In the heading "Color Development Intensity" in Table 1, the respective indications have the following meanings:
"Better"=the intensity being 66% or more
"Good"=the intensity being from 61 to 65%
"Middle"=the intensity being 60% or less
Each color development intensity was obtained as follows: The lower paper was measured for a reflectance before and after the color development, and the color development intensity was then calculated from the measured reflectance in accordance with the following formula:
Color development intensity (%)=(I-I0)/I0 ×100
wherein I0 and I represent reflectances of the lower paper before and after the color development, respectively.
Therefore, the greater the value obtained from the above formula the better the color development intensity.
In the heading "Color Development Velocity Ratio" in Table 1, the respective indications have the following meanings:
"Better"=the velocity ratio being 96% or more
"Good"=the velocity ratio being from 91 to 95%
"Middle"=the velocity ratio being 90% or less
The color development velocity ratio was a ratio (%) of the color development intensity after 30 seconds to the intensity after 60 minutes in the heading "Color Development Intensity" in Table 1. Therefore, it is meant that the greater this ratio (%), the higher the color development velocity is.
The pressure sensitive copy material of the present invention in which phenyl-sec-butyl-phenyl-methane is used as the solvent for the coupler is characteristically excellent in color development properties and the odor inhibitions in good balance, as compared with the cases where conventionally known other solvents are used such as phenyl-xylyl-ethane, phenyl-isopropylphenylethane, diisopropylnaphthalene and phenyl-xylyl-methane. Further, it is also beneficial that the solvent of the present invention can be prepared at a low cost by a usual alkylation.
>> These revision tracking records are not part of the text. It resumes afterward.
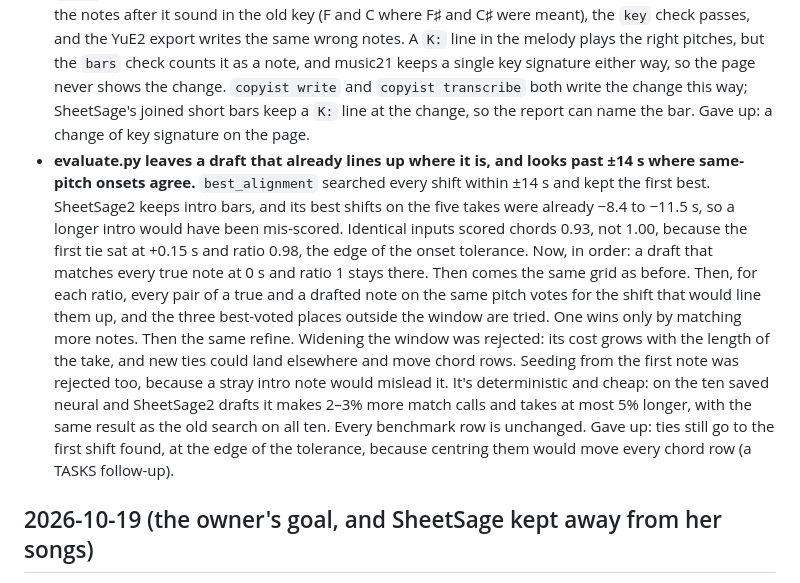
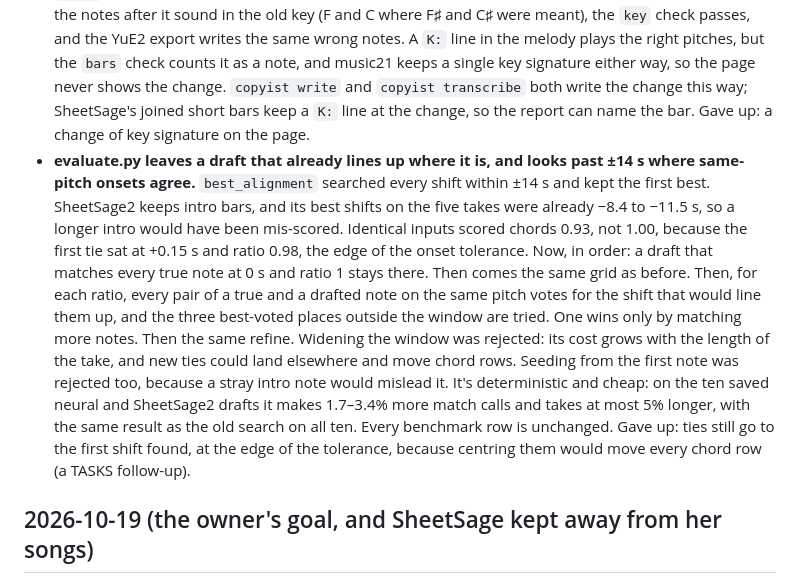
Before and after one commit to Digital-Defiance/copyist, a Markdown page: DECISIONS.md, the part around the change. GitHub-like rendering.

Commit message:
docs: give the alignment's measured cost exactly (1.7-3.4% more match calls)

```diff
--- a/DECISIONS.md
+++ b/DECISIONS.md
@@ -6,7 +6,7 @@ Newest first. One entry per decision: what, why, and what we gave up.
 
 - **Copyist's ABC reader keeps every bar through a key change, and each note leaves it with its own accidental.** SheetSage2 and yue-plan write a key change as a `K:` line in both voices, or `[K:…]` inside a bar. `abcplan.parse` started a new plan at every `K:` line, so it kept only the bars after the last one, and it refused `[K:…]`. Now `abcplan.read_vocal` follows ABC 2.1 and SheetSage2's own writer. The first `K:` ends the header and sets every voice's key. After that, a `K:` line or `[K:…]` changes the key of the voice it's written in, from that point on. Accidentals hold for their letter, in every octave, until the bar line or the key change. Every note then gets the accidental for the pitch it sounds (`=` for a natural), so the rest of the pipeline reads the right pitch under one key, with no other change. That also fixes a bug: pairing 2/4 bars joined one bar's `^f` with the next bar's `f`, and the F came out sharp. Any other inline field, and a key Copyist can't read, is refused. Gave up: nothing.
 - **A song file holds a key change as one key signature, with an accidental on every note the change alters; the report says in which bar the key changes.** This is the song's `key:` (the key at the first sung note), and the format stays `copyist-song/0`, since SPEC §4's ABC subset never had fields. Inline `[K:…]` in the melody was the preferred form, but it fails at the first stage. music21 10.5.0 ignores it, so the notes after it sound in the old key (F and C where F♯ and C♯ were meant), the `key` check passes, and the YuE2 export writes the same wrong notes. A `K:` line in the melody plays the right pitches, but the `bars` check counts it as a note, and music21 keeps a single key signature either way, so the page never shows the change. `copyist write` and `copyist transcribe` both write the change this way; SheetSage's joined short bars keep a `K:` line at the change, so the report can name the bar. Gave up: a change of key signature on the page.
-- **evaluate.py leaves a draft that already lines up where it is, and looks past ±14 s where same-pitch onsets agree.** `best_alignment` searched every shift within ±14 s and kept the first best. SheetSage2 keeps intro bars, and its best shifts on the five takes were already −8.4 to −11.5 s, so a longer intro would have been mis-scored. Identical inputs scored chords 0.93, not 1.00, because the first tie sat at +0.15 s and ratio 0.98, the edge of the onset tolerance. Now, in order: a draft that matches every true note at 0 s and ratio 1 stays there. Then comes the same grid as before. Then, for each ratio, every pair of a true and a drafted note on the same pitch votes for the shift that would line them up, and the three best-voted places outside the window are tried. One wins only by matching more notes. Then the same refine. Widening the window was rejected: its cost grows with the length of the take, and new ties could land elsewhere and move chord rows. Seeding from the first note was rejected too, because a stray intro note would mislead it. It's deterministic and cheap: on the ten saved neural and SheetSage2 drafts it makes 2–3% more match calls and takes at most 5% longer, with the same result as the old search on all ten. Every benchmark row is unchanged. Gave up: ties still go to the first shift found, at the edge of the tolerance, because centring them would move every chord row (a TASKS follow-up).
+- **evaluate.py leaves a draft that already lines up where it is, and looks past ±14 s where same-pitch onsets agree.** `best_alignment` searched every shift within ±14 s and kept the first best. SheetSage2 keeps intro bars, and its best shifts on the five takes were already −8.4 to −11.5 s, so a longer intro would have been mis-scored. Identical inputs scored chords 0.93, not 1.00, because the first tie sat at +0.15 s and ratio 0.98, the edge of the onset tolerance. Now, in order: a draft that matches every true note at 0 s and ratio 1 stays there. Then comes the same grid as before. Then, for each ratio, every pair of a true and a drafted note on the same pitch votes for the shift that would line them up, and the three best-voted places outside the window are tried. One wins only by matching more notes. Then the same refine. Widening the window was rejected: its cost grows with the length of the take, and new ties could land elsewhere and move chord rows. Seeding from the first note was rejected too, because a stray intro note would mislead it. It's deterministic and cheap: on the ten saved neural and SheetSage2 drafts it makes 1.7–3.4% more match calls and takes at most 5% longer, with the same result as the old search on all ten. Every benchmark row is unchanged. Gave up: ties still go to the first shift found, at the edge of the tolerance, because centring them would move every chord row (a TASKS follow-up).
 
 ## 2026-10-19 (the owner's goal, and SheetSage kept away from her songs)
 
```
Furthermore, comparing with the case where the compound having a C4 alkyl group, for example, phenyl-tert-butylphenyl-methane is employed as the solvent, the product of the present invention is better.